Myth number three: the fate of Galesburg rests on replacing lost manufacturing jobs. Our professionals seem to have focused almost entirely on finding industrial entities to move here — without success. The time has come to recognize that few such opportunities exist (we’re not alone in losing our manufacturing jobs to Mexico or China or Korea.) and the likelihood of successfully attracting one is minute. The economic future of Galesburg rests upon a more diversified economy that balances blue and white collar jobs and nurtures a multitude of smaller employers.

Galesburg needs to attract white collar jobs and nurture the expansion of those that already exist. There is no reason this area cannot be home to any number of service sector, back office or management campuses. We already are home to successful entrepreneurs who should be invited into the tent and asked to participate in the economic rebuilding of Galesburg.

For example, we should be speaking with Community Health Systems, the new owners of Cottage Hospital, about what could be done to help them become a bigger regional healthcare draw.

Myth number four: economic development amounts to seducing companies to move to Galesburg. We’ve tried this without success or worse. Do we really want businesses that only come because we bribe them? Longterm success will only come from growing a community where businesses want to be. We need to focus on our real strengths while acknowledging our weaknesses.

Galesburg sits in the midst of the richest agricultural land in America and we should be able to parlay this into good economic fortune. We should think about developing new profitable uses for corn and soybeans or introduce new crops that will simultaneously support both area farmers and create opportunities for processing and marketing the crops. The economics of ethanol may finally make sense with higher gas prices but perhaps we should be bolder and look toward alcohol as a gasoline replacement rather and a supplement. The technology already exists and has been proven elsewhere.

Final myth: it’s already too late, Galesburg’s goose is already cooked. Haven’t we heard that one before? The time for realistic cheerleadering is upon us. There are plenty of other communities in comparable or worse position to Galesburg. We should welcome outside help but not count on it. We must become self-reliant and willing to stray from the comfortable path. We must work together as a community to promote a better Galesburg. It would be irresponsible to do anything else.

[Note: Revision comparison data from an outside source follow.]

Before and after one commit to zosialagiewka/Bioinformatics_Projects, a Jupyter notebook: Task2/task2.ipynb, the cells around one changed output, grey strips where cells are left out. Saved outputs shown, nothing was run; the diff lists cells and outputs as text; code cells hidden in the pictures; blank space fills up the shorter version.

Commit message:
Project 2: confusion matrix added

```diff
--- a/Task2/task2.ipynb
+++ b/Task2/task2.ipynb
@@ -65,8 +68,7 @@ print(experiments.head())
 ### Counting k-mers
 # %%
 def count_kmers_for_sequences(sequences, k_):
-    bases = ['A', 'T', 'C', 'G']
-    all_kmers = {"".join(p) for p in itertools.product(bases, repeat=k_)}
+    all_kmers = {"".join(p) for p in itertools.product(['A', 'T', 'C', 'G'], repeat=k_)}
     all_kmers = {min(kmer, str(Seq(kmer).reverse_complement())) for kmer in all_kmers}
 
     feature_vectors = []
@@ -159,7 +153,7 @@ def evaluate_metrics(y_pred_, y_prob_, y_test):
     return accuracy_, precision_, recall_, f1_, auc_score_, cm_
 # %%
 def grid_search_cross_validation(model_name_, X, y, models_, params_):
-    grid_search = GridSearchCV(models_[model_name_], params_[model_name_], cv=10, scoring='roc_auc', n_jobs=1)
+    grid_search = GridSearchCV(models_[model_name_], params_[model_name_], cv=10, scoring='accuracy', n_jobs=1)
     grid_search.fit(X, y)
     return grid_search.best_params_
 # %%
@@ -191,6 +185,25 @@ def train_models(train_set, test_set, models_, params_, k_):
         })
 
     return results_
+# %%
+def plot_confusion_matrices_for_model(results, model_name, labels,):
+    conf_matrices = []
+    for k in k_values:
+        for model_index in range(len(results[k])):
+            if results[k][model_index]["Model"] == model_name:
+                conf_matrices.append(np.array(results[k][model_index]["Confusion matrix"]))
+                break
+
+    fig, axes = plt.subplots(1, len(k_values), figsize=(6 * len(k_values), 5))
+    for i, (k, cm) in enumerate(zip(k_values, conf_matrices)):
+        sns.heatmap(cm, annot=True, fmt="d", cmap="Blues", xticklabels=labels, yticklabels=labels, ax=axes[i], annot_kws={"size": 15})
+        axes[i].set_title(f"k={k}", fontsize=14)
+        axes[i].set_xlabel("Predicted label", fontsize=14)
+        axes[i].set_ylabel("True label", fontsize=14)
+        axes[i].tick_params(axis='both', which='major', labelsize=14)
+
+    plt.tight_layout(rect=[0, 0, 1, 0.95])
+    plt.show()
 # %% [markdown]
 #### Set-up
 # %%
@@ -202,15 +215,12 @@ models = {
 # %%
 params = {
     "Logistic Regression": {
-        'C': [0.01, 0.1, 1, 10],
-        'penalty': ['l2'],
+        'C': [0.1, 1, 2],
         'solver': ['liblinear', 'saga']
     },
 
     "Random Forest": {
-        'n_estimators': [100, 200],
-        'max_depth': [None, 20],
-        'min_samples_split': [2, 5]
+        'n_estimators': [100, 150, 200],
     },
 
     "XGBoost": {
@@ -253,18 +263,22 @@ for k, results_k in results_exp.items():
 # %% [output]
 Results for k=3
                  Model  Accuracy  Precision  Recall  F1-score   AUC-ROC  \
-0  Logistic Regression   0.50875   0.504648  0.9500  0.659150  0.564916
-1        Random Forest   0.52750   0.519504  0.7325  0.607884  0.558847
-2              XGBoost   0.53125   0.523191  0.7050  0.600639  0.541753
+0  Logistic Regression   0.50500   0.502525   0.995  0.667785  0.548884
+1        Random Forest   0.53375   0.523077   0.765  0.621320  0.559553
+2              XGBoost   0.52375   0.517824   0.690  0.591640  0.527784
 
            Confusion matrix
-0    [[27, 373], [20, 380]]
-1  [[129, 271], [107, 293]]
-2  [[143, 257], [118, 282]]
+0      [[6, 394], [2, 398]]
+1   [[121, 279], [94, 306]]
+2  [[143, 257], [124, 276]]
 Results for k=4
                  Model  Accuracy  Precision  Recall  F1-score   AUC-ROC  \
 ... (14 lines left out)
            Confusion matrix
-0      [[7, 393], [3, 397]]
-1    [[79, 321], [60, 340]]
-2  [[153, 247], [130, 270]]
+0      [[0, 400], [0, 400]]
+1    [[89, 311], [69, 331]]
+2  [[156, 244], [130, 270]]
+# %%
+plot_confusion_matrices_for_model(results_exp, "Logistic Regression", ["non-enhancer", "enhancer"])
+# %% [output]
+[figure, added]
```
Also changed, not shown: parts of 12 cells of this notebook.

We at the Zephyr ask that you join with us and participate in the process.